Most of my close mates are international students, and it is evident that they face more issues than just socio-cultural adjustment
“I recently obtained my master’s degree in management and accounting and received a full-time job offer from ANZ. The issue was I needed a Temporary Student Visa to take the job. After spending $1600 on a visa fee that was non-refundable, my application was rejected since my degree was not a ‘two years program.’ I had to pack my bags and leave Australia within a month”. Siga (26) is one of the many international students who struggle with visas.
To continue living in Australia, he has taken a total of three masters degree courses, and is now enrolling into an immigration major in IT. “It’s the only way I could apply for a job in Australia,” he said. Visa problems plague foreign students. Students who spend years studying with the intention to work in Australia, are faced with volatile visa laws, and strict rules such that the 485 Temporary Graduate Visa, which is only applicable to those who entered the country before November 2011. “It’s not fair. I paid the fees applicable for international students and dedicated six years of studying in Australia. Suddenly I’m expected to leave the country?”
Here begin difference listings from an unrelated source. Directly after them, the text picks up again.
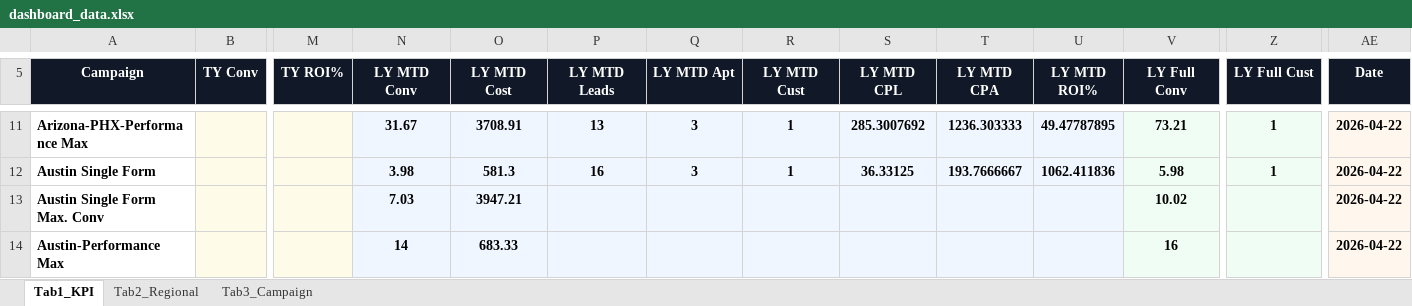
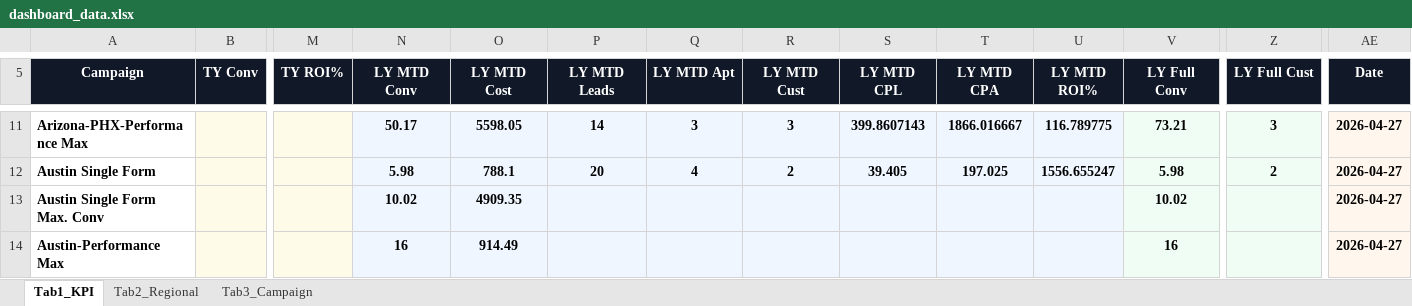
Before and after one commit to panpanlsw-ops/Google-Dashboard, an Excel workbook: dashboard_data.xlsx, sheet Tab1_KPI, drawn as a sheet; only a part is shown, gaps mark what is left out; values as stored, in another font and other column widths than the file's, no borders; the diff covers the shown part only; the diff names each change by its address in the sheet, - before the commit and + after, or states it on an @@ line.

```diff
--- a/dashboard_data.xlsx (sheet Tab1_KPI)
+++ b/dashboard_data.xlsx (sheet Tab1_KPI)
-N11 (LY MTD Conv): 31.67
+N11 (LY MTD Conv): 50.17
-O11 (LY MTD Cost): 3708.91
+O11 (LY MTD Cost): 5598.05
-P11 (LY MTD Leads): 13
+P11 (LY MTD Leads): 14
-R11 (LY MTD Cust): 1
+R11 (LY MTD Cust): 3
-S11 (LY MTD CPL): 285.3007692
+S11 (LY MTD CPL): 399.8607143
-T11 (LY MTD CPA): 1236.303333
+T11 (LY MTD CPA): 1866.016667
-U11 (LY MTD ROI%): 49.47787895
+U11 (LY MTD ROI%): 116.789775
-Z11 (LY Full Cust): 1
+Z11 (LY Full Cust): 3
-AE11:AE14 (Date): 2026-04-22
+AE11:AE14 (Date): 2026-04-27
-N12 (LY MTD Conv): 3.98
+N12 (LY MTD Conv): 5.98
-O12 (LY MTD Cost): 581.3
+O12 (LY MTD Cost): 788.1
-P12 (LY MTD Leads): 16
+P12 (LY MTD Leads): 20
-Q12 (LY MTD Apt): 3
+Q12 (LY MTD Apt): 4
-R12 (LY MTD Cust): 1
+R12 (LY MTD Cust): 2
-S12 (LY MTD CPL): 36.33125
+S12 (LY MTD CPL): 39.405
-T12 (LY MTD CPA): 193.7666667
+T12 (LY MTD CPA): 197.025
-U12 (LY MTD ROI%): 1062.411836
+U12 (LY MTD ROI%): 1556.655247
-Z12 (LY Full Cust): 1
+Z12 (LY Full Cust): 2
-N13 (LY MTD Conv): 7.03
+N13 (LY MTD Conv): 10.02
-O13 (LY MTD Cost): 3947.21
+O13 (LY MTD Cost): 4909.35
-N14 (LY MTD Conv): 14
+N14 (LY MTD Conv): 16
-O14 (LY MTD Cost): 683.33
+O14 (LY MTD Cost): 914.49
```
Also changed, not shown: 452 edited cells elsewhere in this sheet, sheet Tab3_Campaign, sheet Tab2_Regional.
Aside from having to compete with local students, many international students are discriminated against due to their lack of English knowledge. “It’s normal to be told to go back to my country,” said Jacqui (30). Most international students are not familiar with work rights as there is no formal education about fair work, and they are vulnerable to exploitation in the labour market. Many businesses take advantage of this, resulting in students being underpaid, or working beyond legal working hours.
Living Costs & Accommodation
Upon arriving in Australia, many international students are shocked by the high living costs. They do not get discounts on public transport, Youth Allowance, and health insurance like local students. Accommodation and daily living becomes a challenge and many international students look for casual work to make ends meet.
That being said, finding and securing accommodation is difficult. Coco, a Monash graduate has moved a total of ten times in the seven years she has lived in Melbourne. “There was always an issue with the rent, the lease, the contractor, or the tenant. I’m always living with the fear of going homeless. Moving houses is tiring. I just want a place to call home,” said Coco (26). Securing accommodation before landing in Australia is difficult, as Australian universities provide students with little or no housing options.